* Task instructions *
Where an entry contains an image, leave the image out; restate everything else exactly.

* Exercise materials *
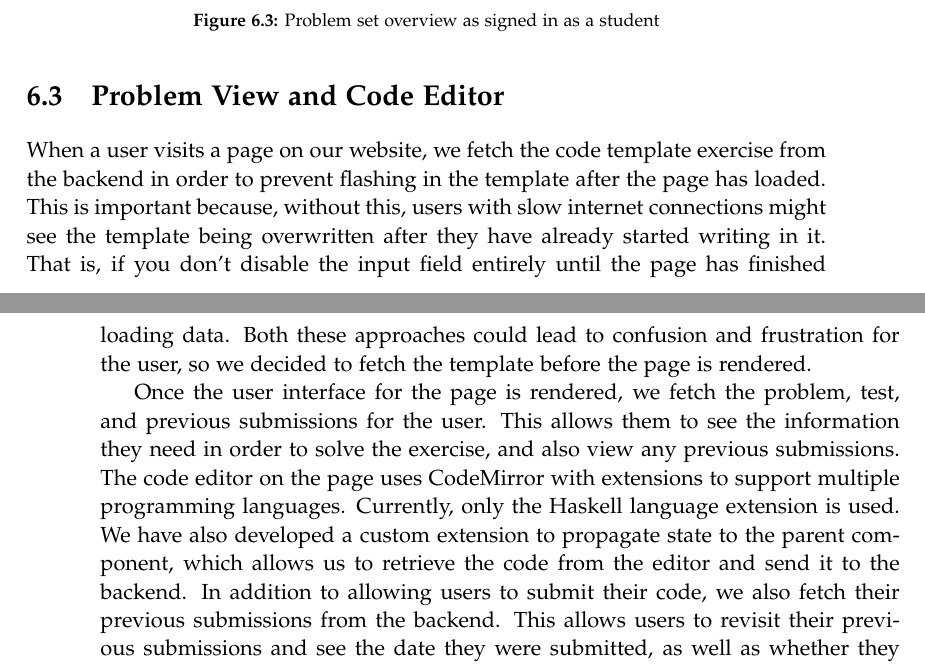
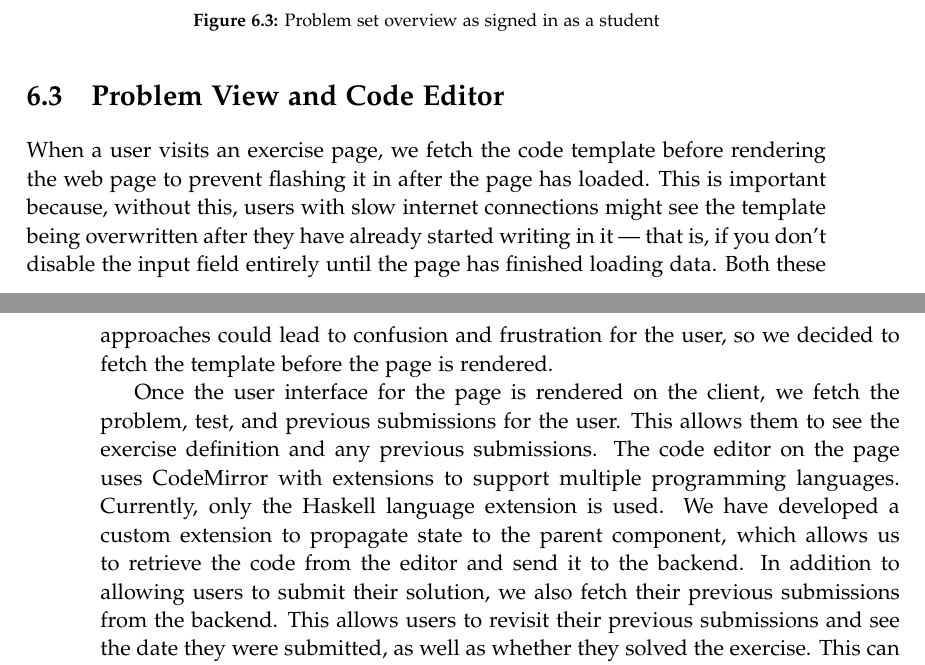
Before and after one commit to chhoumann/p7, a LaTeX thesis (report/master.tex, which reads report/sections/Frontend/chapter.tex): two parts of pages 33 and 34 of 70, joined at a grey line, cut so that both start at the same text. Compiled offline with pdfLaTeX.

Commit message:
Update chapter.tex
Co-Authored-By: Ivikhostrup <56341364+Ivikhostrup@users.noreply.github.com>
Co-Authored-By: Rasmus Hoeyer Hansen <32592615+TheRumle@users.noreply.github.com>
Co-Authored-By: Christian Bager Bach Houmann <christian@bagerbach.com>
Co-Authored-By: Daniel <dnykja18@student.aau.dk>
Co-Authored-By: mkju19 <57631844+mkju19@users.noreply.github.com>

```diff
--- a/report/sections/Frontend/chapter.tex
+++ b/report/sections/Frontend/chapter.tex
@@ -48,15 +48,15 @@ Overall, our website supports create, read, update, and delete actions for lectu
 \end{figure}
 
 \section{Problem View and Code Editor}
-When a user visits a page on our website, we fetch the code template exercise from the backend in order to prevent flashing in the template after the page has loaded.
-This is important because, without this, users with slow internet connections might see the template being overwritten after they have already started writing in it. That is, if you don't disable the input field entirely until the page has finished loading data. Both these approaches could lead to confusion and frustration for the user, so we decided to fetch the template before the page is rendered.
+When a user visits an exercise page, we fetch the code template before rendering the web page to prevent flashing it in after the page has loaded.
+This is important because, without this, users with slow internet connections might see the template being overwritten after they have already started writing in it --- that is, if you don't disable the input field entirely until the page has finished loading data. Both these approaches could lead to confusion and frustration for the user, so we decided to fetch the template before the page is rendered.
 
-Once the user interface for the page is rendered, we fetch the problem, test, and previous submissions for the user.
-This allows them to see the information they need in order to solve the exercise, and also view any previous submissions.
+Once the user interface for the page is rendered on the client, we fetch the problem, test, and previous submissions for the user.
+This allows them to see the exercise definition and any previous submissions.
 The code editor on the page uses CodeMirror with extensions to support multiple programming languages.
 Currently, only the Haskell language extension is used.
-We have also developed a custom extension to propagate state to the parent component, which allows us to retrieve the code from the editor and send it to the backend.
-In addition to allowing users to submit their code, we also fetch their previous submissions from the backend.
+We have developed a custom extension to propagate state to the parent component, which allows us to retrieve the code from the editor and send it to the backend.
+In addition to allowing users to submit their solution, we also fetch their previous submissions from the backend.
 This allows users to revisit their previous submissions and see the date they were submitted, as well as whether they solved the exercise.
 This can be useful for users who want to track their progress or review their previous work.
 
```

* Task answer *
Before and after one commit to chhoumann/p7, a LaTeX thesis (report/master.tex, which reads report/sections/Frontend/chapter.tex): two parts of pages 33 and 34 of 70, joined at a grey line, cut so that both start at the same text. Compiled offline with pdfLaTeX.

Commit message:
Update chapter.tex
Co-Authored-By: Ivikhostrup <56341364+Ivikhostrup@users.noreply.github.com>
Co-Authored-By: Rasmus Hoeyer Hansen <32592615+TheRumle@users.noreply.github.com>
Co-Authored-By: Christian Bager Bach Houmann <christian@bagerbach.com>
Co-Authored-By: Daniel <dnykja18@student.aau.dk>
Co-Authored-By: mkju19 <57631844+mkju19@users.noreply.github.com>

```diff
--- a/report/sections/Frontend/chapter.tex
+++ b/report/sections/Frontend/chapter.tex
@@ -48,15 +48,15 @@ Overall, our website supports create, read, update, and delete actions for lectu
 \end{figure}
 
 \section{Problem View and Code Editor}
-When a user visits a page on our website, we fetch the code template exercise from the backend in order to prevent flashing in the template after the page has loaded.
-This is important because, without this, users with slow internet connections might see the template being overwritten after they have already started writing in it. That is, if you don't disable the input field entirely until the page has finished loading data. Both these approaches could lead to confusion and frustration for the user, so we decided to fetch the template before the page is rendered.
+When a user visits an exercise page, we fetch the code template before rendering the web page to prevent flashing it in after the page has loaded.
+This is important because, without this, users with slow internet connections might see the template being overwritten after they have already started writing in it --- that is, if you don't disable the input field entirely until the page has finished loading data. Both these approaches could lead to confusion and frustration for the user, so we decided to fetch the template before the page is rendered.
 
-Once the user interface for the page is rendered, we fetch the problem, test, and previous submissions for the user.
-This allows them to see the information they need in order to solve the exercise, and also view any previous submissions.
+Once the user interface for the page is rendered on the client, we fetch the problem, test, and previous submissions for the user.
+This allows them to see the exercise definition and any previous submissions.
 The code editor on the page uses CodeMirror with extensions to support multiple programming languages.
 Currently, only the Haskell language extension is used.
-We have also developed a custom extension to propagate state to the parent component, which allows us to retrieve the code from the editor and send it to the backend.
-In addition to allowing users to submit their code, we also fetch their previous submissions from the backend.
+We have developed a custom extension to propagate state to the parent component, which allows us to retrieve the code from the editor and send it to the backend.
+In addition to allowing users to submit their solution, we also fetch their previous submissions from the backend.
 This allows users to revisit their previous submissions and see the date they were submitted, as well as whether they solved the exercise.
 This can be useful for users who want to track their progress or review their previous work.
 
```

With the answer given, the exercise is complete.